- Panjiri is an Option for Healthy Snacking
With its hard-ish texture and the abundance of natural ingredients, panjiri is also an option for healthy snacking. Indeed, it could also be made into energy bars when the mixture is left to dry for some time.
- Panjiri Increases Body Immunity
Panjiri also increases body immunity by making us resistant against diseases caused by cold weather, such as cold and symptoms of flu.
- Panjiri Provides Warmth the Body
Panjiri is traditionally eaten in cold regions of India, eaten in winters to provide warmth to the body. Warmth is given through the serving temperature of panjiri as well as the ingredients.
- Panjiri Heals the Body through Heating
Panjiri generates heat from inside the body, which is used by the body for healing from the inside. This has made it surely beneficial for mothers who has just given birth.
How to Prepare Panjiri
- First, grind the half-cup of sugar.
- Take ½ cups of whole wheat flour and sooji respectively into a wok or pan, and roast them on a low flame until the colour changes.
- Combine coconut oil and dried coconut into the flour.
- Then, combine ghee into the mixture and stir it.
- Roast the grounded almonds separately, and then include them into the flour and coconut mixture, which is to be followed by the cashews.

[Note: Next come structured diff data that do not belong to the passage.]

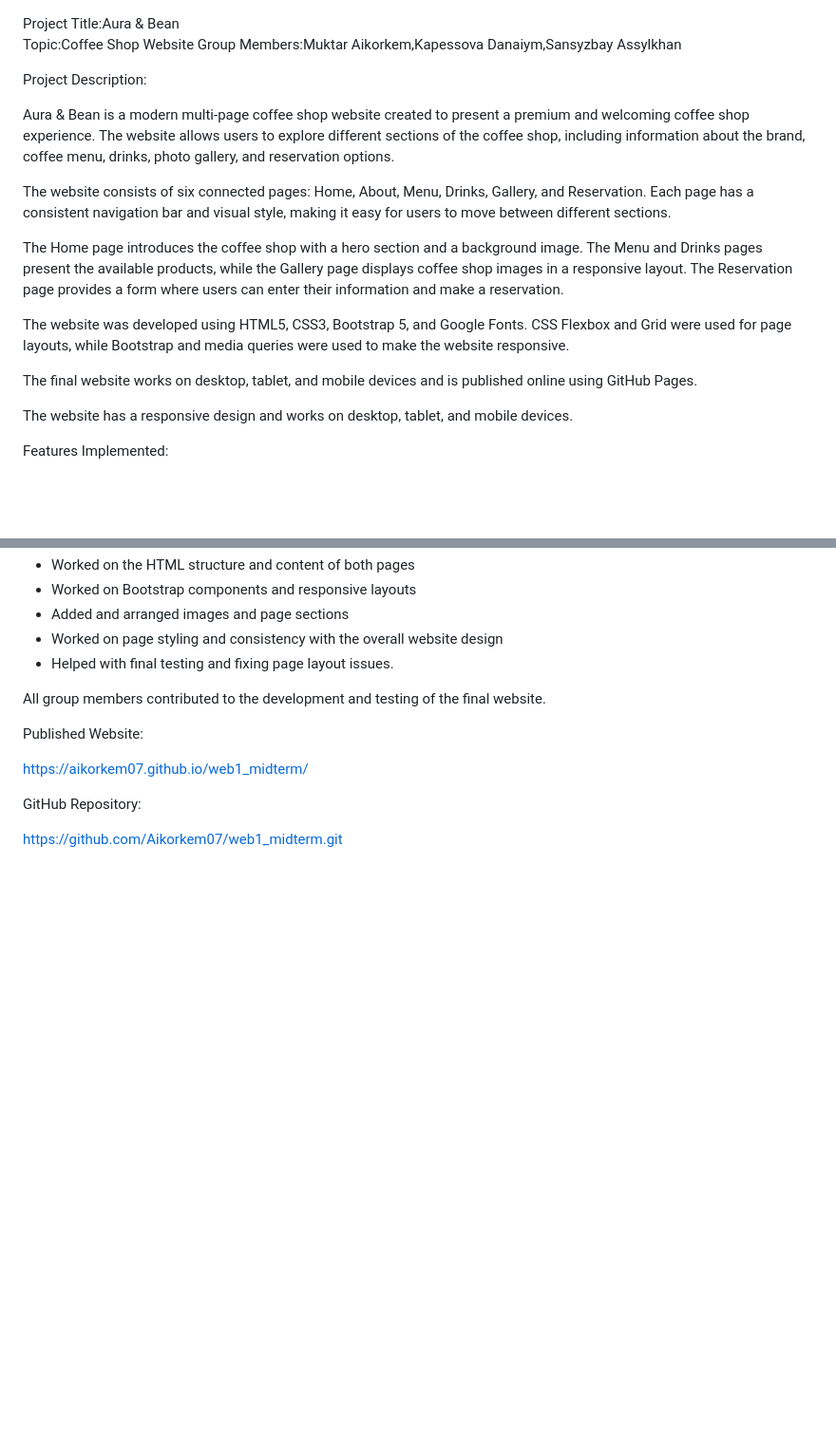
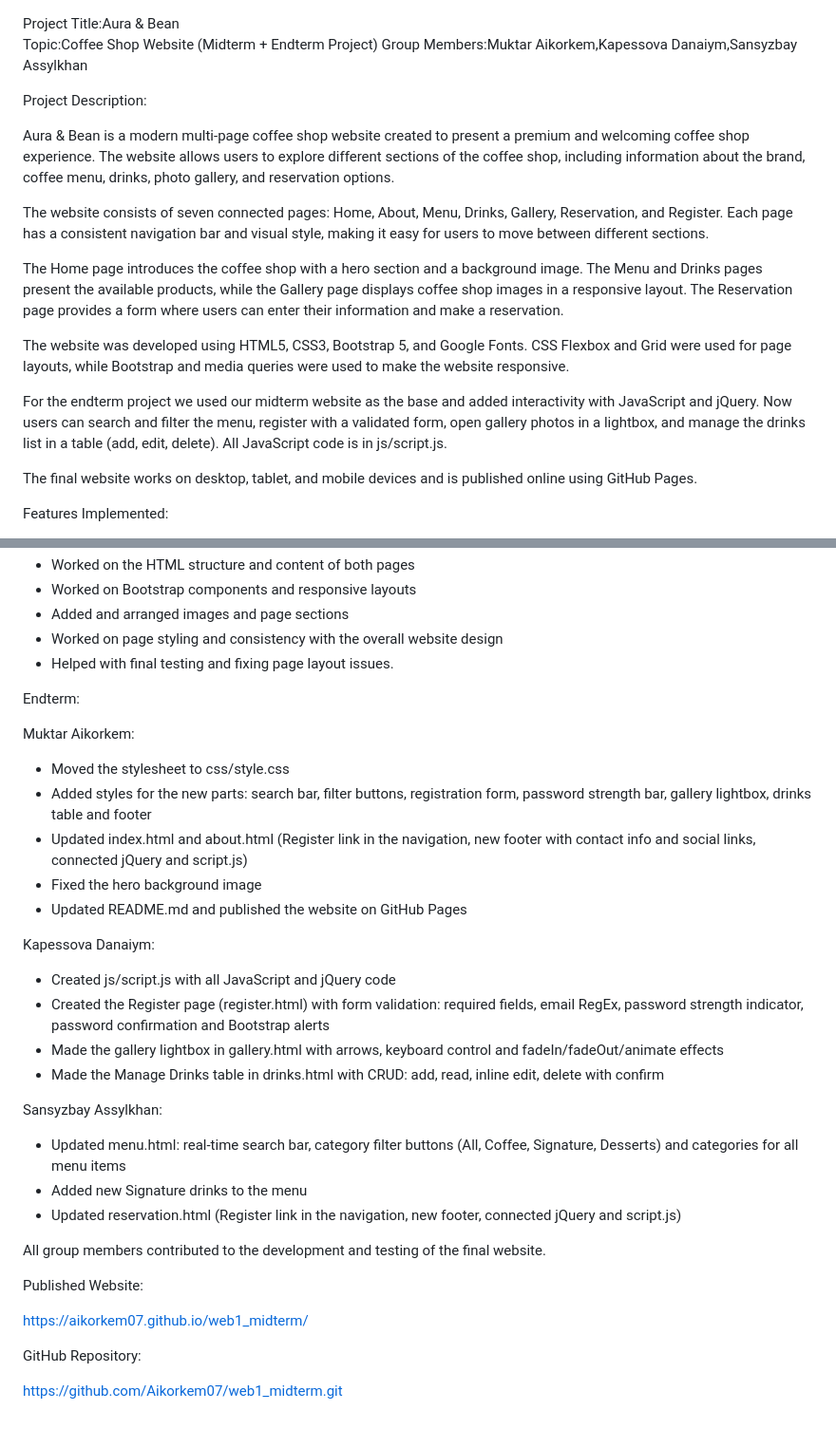
Before and after one commit to Aikorkem07/web1_midterm, a Markdown page: README.md, 2 parts joined by grey strips. Shown at 95% size. GitHub-like rendering; blank space fills up the shorter version.

```diff
--- a/README.md
+++ b/README.md
@@ -1,20 +1,20 @@
 Project Title:Aura & Bean
-Topic:Coffee Shop Website
+Topic:Coffee Shop Website (Midterm + Endterm Project)
 Group Members:Muktar Aikorkem,Kapessova Danaiym,Sansyzbay Assylkhan
 
 Project Description:
 
 Aura & Bean is a modern multi-page coffee shop website created to present a premium and welcoming coffee shop experience. The website allows users to explore different sections of the coffee shop, including information about the brand, coffee menu, drinks, photo gallery, and reservation options.
 
-The website consists of six connected pages: Home, About, Menu, Drinks, Gallery, and Reservation. Each page has a consistent navigation bar and visual style, making it easy for users to move between different sections.
+The website consists of seven connected pages: Home, About, Menu, Drinks, Gallery, Reservation, and Register. Each page has a consistent navigation bar and visual style, making it easy for users to move between different sections.
 
 The Home page introduces the coffee shop with a hero section and a background image. The Menu and Drinks pages present the available products, while the Gallery page displays coffee shop images in a responsive layout. The Reservation page provides a form where users can enter their information and make a reservation.
 
 The website was developed using HTML5, CSS3, Bootstrap 5, and Google Fonts. CSS Flexbox and Grid were used for page layouts, while Bootstrap and media queries were used to make the website responsive.
 
+For the endterm project we used our midterm website as the base and added interactivity with JavaScript and jQuery. Now users can search and filter the menu, register with a validated form, open gallery photos in a lightbox, and manage the drinks list in a table (add, edit, delete). All JavaScript code is in js/script.js.
+
 The final website works on desktop, tablet, and mobile devices and is published online using GitHub Pages.
-
-The website has a responsive design and works on desktop, tablet, and mobile devices.
 
 Features Implemented:
 - Responsive multi-page website
@@ -79,6 +96,26 @@ Sansyzbay Assylkhan:
 - Added and arranged images and page sections
 - Worked on page styling and consistency with the overall website design
 - Helped with final testing and fixing page layout issues.
+
+Endterm:
+
+Muktar Aikorkem:
+- Moved the stylesheet to css/style.css
+- Added styles for the new parts: search bar, filter buttons, registration form, password strength bar, gallery lightbox, drinks table and footer
+- Updated index.html and about.html (Register link in the navigation, new footer with contact info and social links, connected jQuery and script.js)
+- Fixed the hero background image
+- Updated README.md and published the website on GitHub Pages
+
+Kapessova Danaiym:
+- Created js/script.js with all JavaScript and jQuery code
+- Created the Register page (register.html) with form validation: required fields, email RegEx, password strength indicator, password confirmation and Bootstrap alerts
+- Made the gallery lightbox in gallery.html with arrows, keyboard control and fadeIn/fadeOut/animate effects
+- Made the Manage Drinks table in drinks.html with CRUD: add, read, inline edit, delete with confirm
+
+Sansyzbay Assylkhan:
+- Updated menu.html: real-time search bar, category filter buttons (All, Coffee, Signature, Desserts) and categories for all menu items
+- Added new Signature drinks to the menu
+- Updated reservation.html (Register link in the navigation, new footer, connected jQuery and script.js)
 
 All group members contributed to the development and testing of the final website.
 
```
Also changed, not shown: other parts of README.md (+26 -9 lines).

- Cook the mixture while ensuring that it doesn’t provide a raw flavour.
- Grind the makhana and gond separately then add them to the same mixture. Keep stirring in spite of the formation of small crystals.
- Then, add cardamom as well as ginger powder. In the meantime, roast the melon seeds separately before putting it into the mixture.
- Turn off the stove, and add both sugar and raisins. Mix them well.
- The cooked product can be made into a paste or keep it thick for it to be served as energy bars. To make it into a paste, add more butter to panjiri.
- Panjiri is now ready to be served; either eaten on its own or with milk.
Advices on Consuming Panjiri
By looking at the nutritional facts above, it is evident that panjiri has high amounts of calories, fat, cholesterol, as well as carbohydrates. These are the health risks attributed to high values of them.
Calories aren’t especially bad for anyone, in fact the body needs calories as a source of energy. Too much calories result in increasing weight and body fat percentages, and also stresses out the body. This is so because high calorie food items are also high in fats and sugars.
Excessive fats, especially saturated fats in panjiri at 315% of the daily value could increase low density lipoprotein (LDL) in the blood. As a result, the chances of stroke and cardiovascular diseases arise.
In the meantime, high cholesterol causes atherosclerosis, which is a hazardous accumulation of cholesterol and plaques that pile up on the walls of the arteries. At the end, blood flow is reduced, which may lead to chest pain, heart attack, as well as stroke.
And finally, high carbohydrate intake causes weight gain, risks of type 2 diabetes, the presence of triglycerides or unhealthy fats, as well as brain fog. The results of high carbohydrate intake are somewhat similar to that of a high calorie intake.